• [TASK] Run through the data and copy out every line that mentions the word "rSubsection".

• [DATA FOR THE TASK]
·····
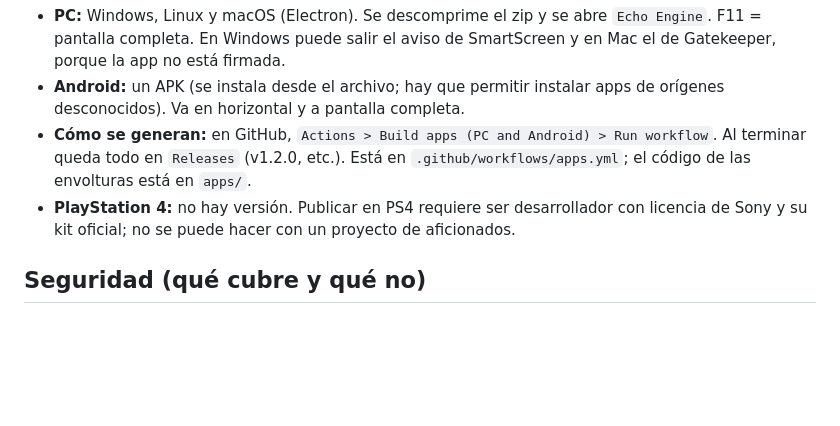
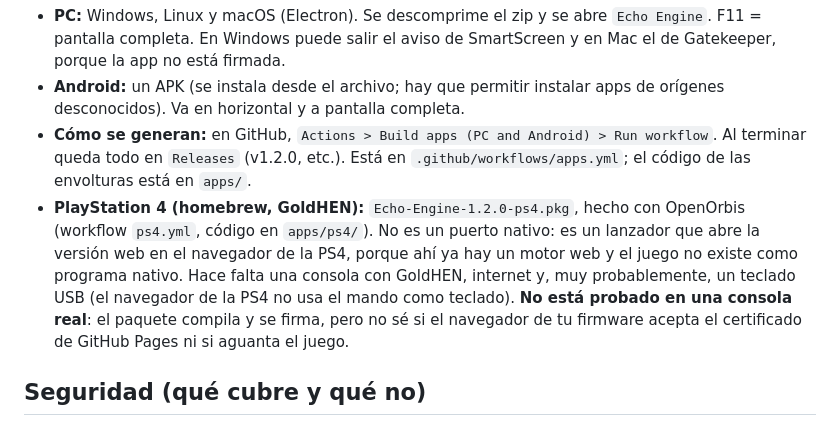
Before and after one commit to 10574084-cmd/Echo-Engine-0.1, a Markdown page: WEB_PORT.md, the part around the change. GitHub-like rendering; blank space fills up the shorter version.

Commit message:
Docs: PS4 homebrew launcher
Co-Authored-By: Claude Sonnet 5.5 <noreply@anthropic.com>
Claude-Session: https://claude.ai/code/session_012KSTunBsKtv7F6DfwCDm5d

```diff
--- a/WEB_PORT.md
+++ b/WEB_PORT.md
@@ -106,7 +106,7 @@ El mismo juego de la web, empaquetado como app. No hay una versión nueva del c
 - **PC:** Windows, Linux y macOS (Electron). Se descomprime el zip y se abre `Echo Engine`. F11 = pantalla completa. En Windows puede salir el aviso de SmartScreen y en Mac el de Gatekeeper, porque la app no está firmada.
 - **Android:** un APK (se instala desde el archivo; hay que permitir instalar apps de orígenes desconocidos). Va en horizontal y a pantalla completa.
 - **Cómo se generan:** en GitHub, `Actions > Build apps (PC and Android) > Run workflow`. Al terminar queda todo en `Releases` (v1.2.0, etc.). Está en `.github/workflows/apps.yml`; el código de las envolturas está en `apps/`.
-- **PlayStation 4:** no hay versión. Publicar en PS4 requiere ser desarrollador con licencia de Sony y su kit oficial; no se puede hacer con un proyecto de aficionados.
+- **PlayStation 4 (homebrew, GoldHEN):** `Echo-Engine-1.2.0-ps4.pkg`, hecho con OpenOrbis (workflow `ps4.yml`, código en `apps/ps4/`). No es un puerto nativo: es un lanzador que abre la versión web en el navegador de la PS4, porque ahí ya hay un motor web y el juego no existe como programa nativo. Hace falta una consola con GoldHEN, internet y, muy probablemente, un teclado USB (el navegador de la PS4 no usa el mando como teclado). **No está probado en una consola real**: el paquete compila y se firma, pero no sé si el navegador de tu firmware acepta el certificado de GitHub Pages ni si aguanta el juego.
 
 ## Seguridad (qué cubre y qué no)
 
```
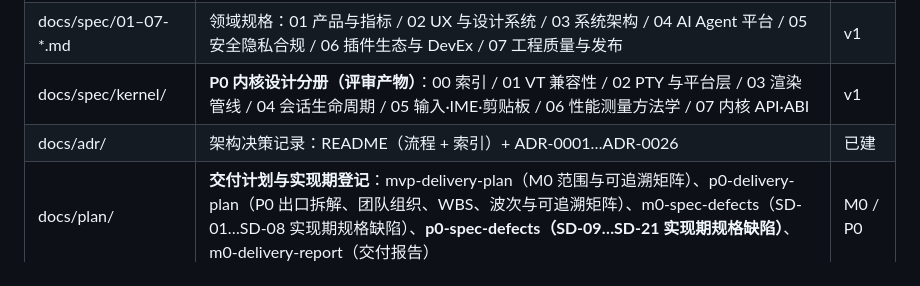
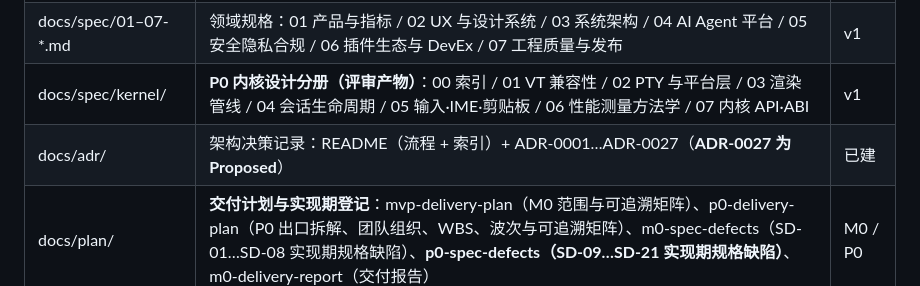
Before and after one commit to samabl/TermAI, a Markdown page: HARNESS.md, the part around the change. Rendered like a GitHub page.

```diff
--- a/HARNESS.md
+++ b/HARNESS.md
@@ -683,7 +683,7 @@
 | docs/spec/00-glossary.md | 术语基线（**效力：HARNESS > 术语表 > 角色原文**） | v1.1 |
 | docs/spec/01–07-*.md | 领域规格：01 产品与指标 / 02 UX 与设计系统 / 03 系统架构 / 04 AI Agent 平台 / 05 安全隐私合规 / 06 插件生态与 DevEx / 07 工程质量与发布 | v1 |
 | docs/spec/kernel/ | **P0 内核设计分册（评审产物）**：00 索引 / 01 VT 兼容性 / 02 PTY 与平台层 / 03 渲染管线 / 04 会话生命周期 / 05 输入·IME·剪贴板 / 06 性能测量方法学 / 07 内核 API·ABI | v1 |
-| docs/adr/ | 架构决策记录：README（流程 + 索引）+ ADR-0001…ADR-0026 | 已建 |
+| docs/adr/ | 架构决策记录：README（流程 + 索引）+ ADR-0001…ADR-0027（**ADR-0027 为 Proposed**） | 已建 |
 | docs/plan/ | **交付计划与实现期登记**：mvp-delivery-plan（M0 范围与可追溯矩阵）、p0-delivery-plan（P0 出口拆解、团队组织、WBS、波次与可追溯矩阵）、m0-spec-defects（SD-01…SD-08 实现期规格缺陷）、**p0-spec-defects（SD-09…SD-21 实现期规格缺陷）**、m0-delivery-report（交付报告） | M0 / P0 |
 | docs/audit/ | **未闭合清单与技术债登记**：`debt-p0.md`（E-P0-1…E-P0-4 的未闭合项 + SD 系列 + 治理缺口，含 owner / 触发条件 / 依据编号；spec 07 §3.9 的 P0 阶段实现，发版后按版本另建 `debt-<ver>.md`） | P0 |
 
```
Also changed, not shown: docs/adr/ADR-0027-render-font-dependency-admission.md (added, +86 -0 lines), docs/adr/README.md (+1 -0 lines).
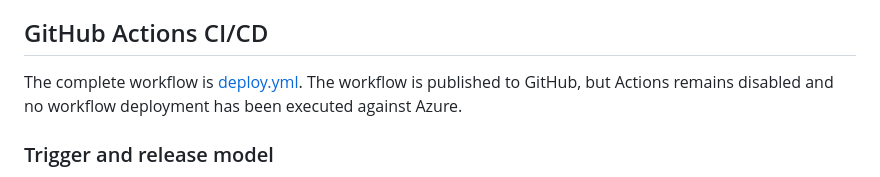
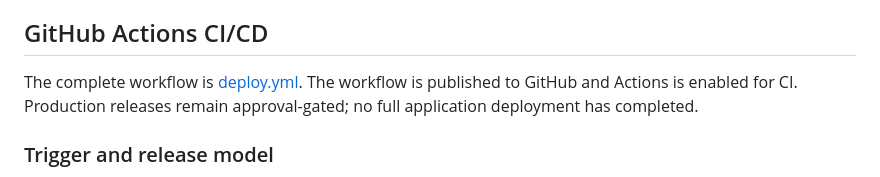
Before and after one commit to titirot/weather-app, a Markdown page: infra/README.md, the part around the change. Drawn GitHub-style.

```diff
--- a/infra/README.md
+++ b/infra/README.md
@@ -269,8 +269,8 @@ below instead of performing these steps manually.
 ## GitHub Actions CI/CD
 
 The complete workflow is [deploy.yml](../.github/workflows/deploy.yml).
-The workflow is published to GitHub, but Actions remains disabled and no workflow
-deployment has been executed against Azure.
+The workflow is published to GitHub and Actions is enabled for CI. Production
+releases remain approval-gated; no full application deployment has completed.
 
 ### Trigger and release model
 
```
Also changed, not shown: README.md (+2 -1 lines).
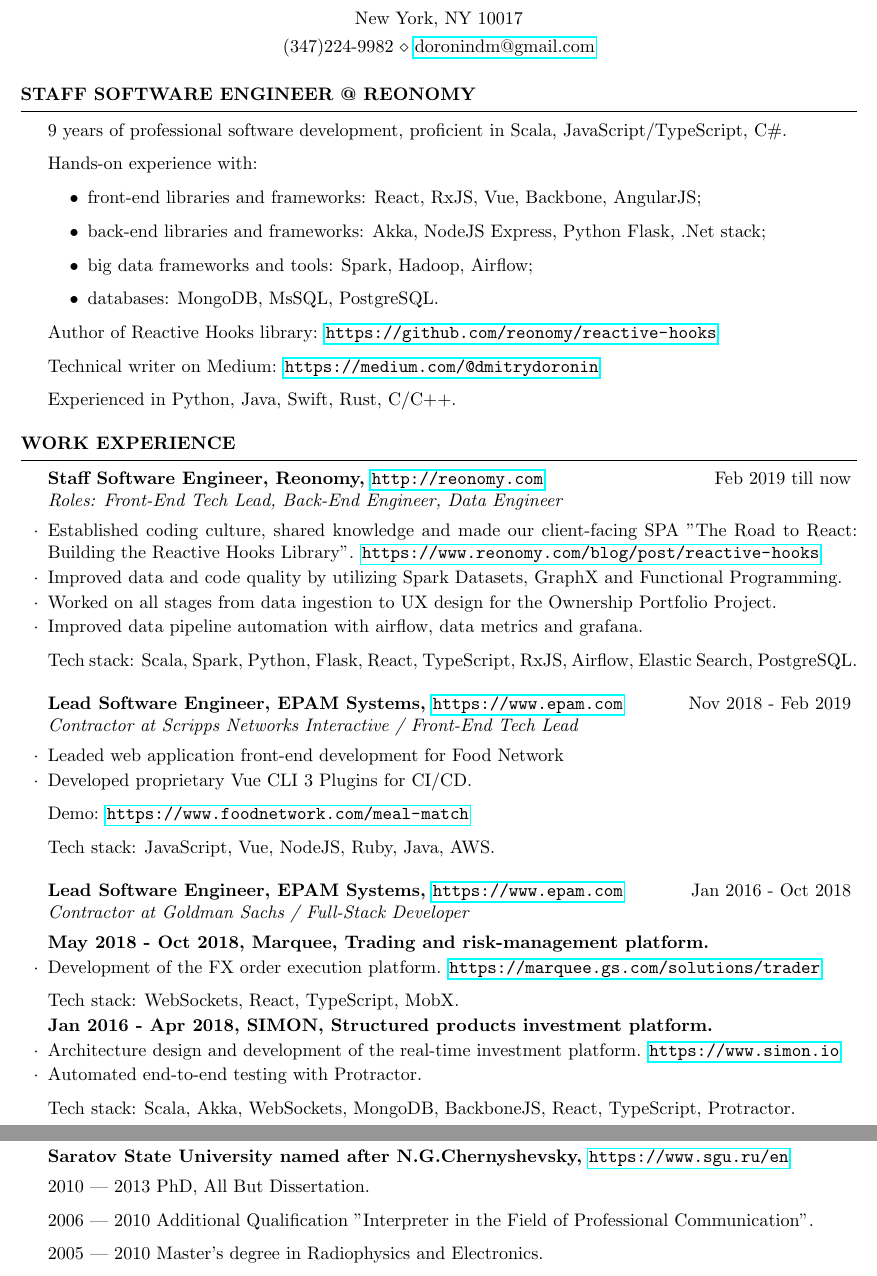
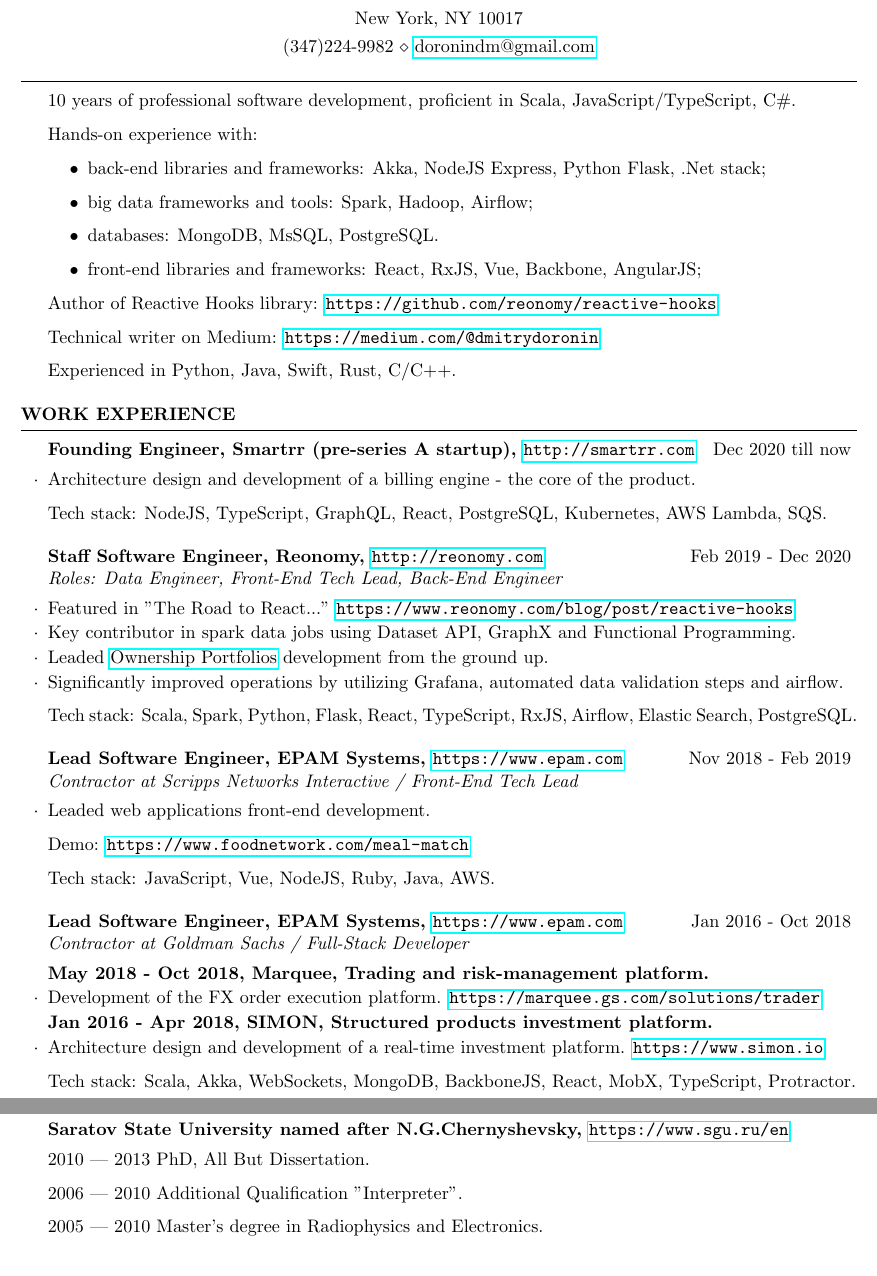
Before and after one commit to ddoronin/cv, a LaTeX CV (cv.tex): two parts of pages 1 and 2 of 2, joined at a grey line, cut so that both start at the same text. Compiled offline with pdfLaTeX.

Commit message:
update cv

```diff
--- a/cv.tex
+++ b/cv.tex
@@ -18,20 +18,19 @@
 %	Primary skills
 %----------------------------------------------------------------------------------------
 
-\begin{rSection}{ Staff Software Engineer @ Reonomy }
-
-9 years of professional software development, proficient in Scala, JavaScript/TypeScript, C\#.
+\begin{rSection}{}
+10 years of professional software development, proficient in Scala, JavaScript/TypeScript, C\#.
 
 \item Hands-on experience with:
 \begin{itemize}
-    \item front-end libraries and frameworks:
-          React, RxJS, Vue, Backbone, AngularJS;
       \item back-end libraries and frameworks:
             Akka, NodeJS Express, Python Flask, .Net stack;
       \item big data frameworks and tools:
             Spark, Hadoop, Airflow;
       \item databases:
             MongoDB, MsSQL, PostgreSQL.
+      \item front-end libraries and frameworks:
+            React, RxJS, Vue, Backbone, AngularJS;
 \end{itemize}
 
 \item Author of Reactive Hooks library: \url{https://github.com/reonomy/reactive-hooks}
@@ -46,21 +45,23 @@
 
 \begin{rSection}{Work Experience}
 
-\begin{rSubsection}{Staff Software Engineer, Reonomy, \url{http://reonomy.com}}{Feb 2019 till now}{Roles: Front-End Tech Lead, Back-End Engineer, Data Engineer}{}
-\item Established coding culture, shared knowledge
-and made our client-facing SPA
-"The Road to React: Building the Reactive Hooks Library".
-\url{https://www.reonomy.com/blog/post/reactive-hooks}
-\item Improved data and code quality by utilizing Spark Datasets, GraphX and Functional Programming.
-\item Worked on all stages from data ingestion to UX design for the Ownership Portfolio Project.
-\item Improved data pipeline automation with airflow, data metrics and grafana.
+\begin{rSubsection}{Founding Engineer, Smartrr (pre-series A startup), \url{http://smartrr.com}}{Dec 2020 till now}{}{}
+\item Architecture design and development of a billing engine - the core of the product.
+
+Tech stack: NodeJS, TypeScript, GraphQL, React, PostgreSQL, Kubernetes, AWS Lambda, SQS.
+\end{rSubsection}
+
+\begin{rSubsection}{Staff Software Engineer, Reonomy, \url{http://reonomy.com}}{Feb 2019 - Dec 2020}{Roles: Data Engineer, Front-End Tech Lead, Back-End Engineer}{}
+\item Featured in ”The Road to React...” \url{https://www.reonomy.com/blog/post/reactive-hooks}
+\item Key contributor in spark data jobs using Dataset API, GraphX and Functional Programming.
+\item Leaded \href{https://www.reonomy.com/blog/post/reonomy-launches-ownership-portfolio-beta}{Ownership Portfolios} development from the ground up.
+\item Significantly improved operations by utilizing Grafana, automated data validation steps and airflow.
 
 Tech stack: Scala, Spark, Python, Flask, React, TypeScript, RxJS, Airflow, Elastic Search, PostgreSQL.
 \end{rSubsection}
 
 \begin{rSubsection}{Lead Software Engineer, EPAM Systems, \url{https://www.epam.com}}{Nov 2018 - Feb 2019}{Contractor at Scripps Networks Interactive / Front-End Tech Lead}{}
-\item Leaded web application front-end development for Food Network
-\item Developed proprietary Vue CLI 3 Plugins for CI/CD.
+\item Leaded web applications front-end development.
 
 Demo: \url{https://www.foodnetwork.com/meal-match}
 
@@ -71,13 +72,10 @@
 \item[] \textbf{May 2018 - Oct 2018, Marquee, Trading and risk-management platform.}
 \item Development of the FX order execution platform. \url{https://marquee.gs.com/solutions/trader}
 
-Tech stack: WebSockets, React, TypeScript, MobX.
+\item[] \textbf{Jan 2016 - Apr 2018, SIMON, Structured products investment platform.}
+\item Architecture design and development of a real-time investment platform. \url{https://www.simon.io}
 
-\item[] \textbf{Jan 2016 - Apr 2018, SIMON, Structured products investment platform.}
-\item Architecture design and development of the real-time investment platform. \url{https://www.simon.io}
-\item Automated end-to-end testing with Protractor.
-
-Tech stack: Scala, Akka, WebSockets, MongoDB, BackboneJS, React, TypeScript, Protractor.
+Tech stack: Scala, Akka, WebSockets, MongoDB, BackboneJS, React, MobX, TypeScript, Protractor.
 \end{rSubsection}
 
 
@@ -118,7 +116,7 @@
 
       2010 | 2013 PhD, All But Dissertation.
 
-      2006 | 2010 Additional Qualification "Interpreter in the Field of Professional Communication".
+      2006 | 2010 Additional Qualification "Interpreter".
 
       2005 | 2010 Master's degree in Radiophysics and Electronics.
 
```
Also changed, not shown: cv.pdf, 1 other file. Lines whose indentation alone changed are shown as unchanged.
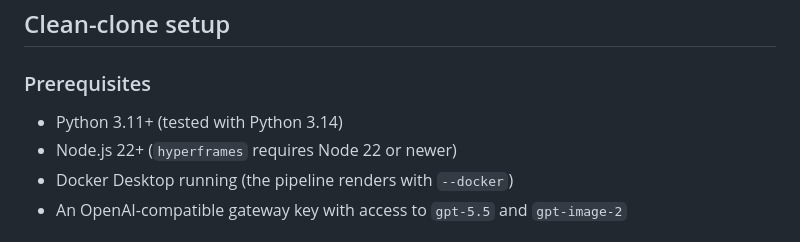
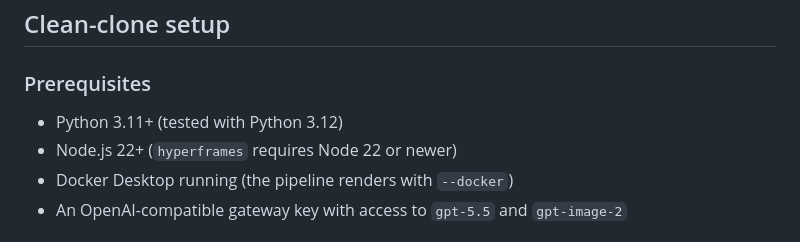
Before and after one commit to varshithreddy39/brief-to-video-HyperFrames, a Markdown page: README.md, the part around the change. Rendered like a GitHub page.

Commit message:
Fix Python version in prerequisites (3.12)

```diff
--- a/README.md
+++ b/README.md
@@ -89,7 +89,7 @@ while still allowing every brief to have a distinct visual story.
 
 ### Prerequisites
 
-- Python 3.11+ (tested with Python 3.14)
+- Python 3.11+ (tested with Python 3.12)
 - Node.js 22+ (`hyperframes` requires Node 22 or newer)
 - Docker Desktop running (the pipeline renders with `--docker`)
 - An OpenAI-compatible gateway key with access to `gpt-5.5` and `gpt-image-2`
```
·····
• [ANSWER SPACE]
-\begin{rSubsection}{Staff Software Engineer, Reonomy, \url{http://reonomy.com}}{Feb 2019 till now}{Roles: Front-End Tech Lead, Back-End Engineer, Data Engineer}{}
+\begin{rSubsection}{Founding Engineer, Smartrr (pre-series A startup), \url{http://smartrr.com}}{Dec 2020 till now}{}{}
+\end{rSubsection}
+\begin{rSubsection}{Staff Software Engineer, Reonomy, \url{http://reonomy.com}}{Feb 2019 - Dec 2020}{Roles: Data Engineer, Front-End Tech Lead, Back-End Engineer}{}
 \end{rSubsection}
 \begin{rSubsection}{Lead Software Engineer, EPAM Systems, \url{https://www.epam.com}}{Nov 2018 - Feb 2019}{Contractor at Scripps Networks Interactive / Front-End Tech Lead}{}
 \end{rSubsection}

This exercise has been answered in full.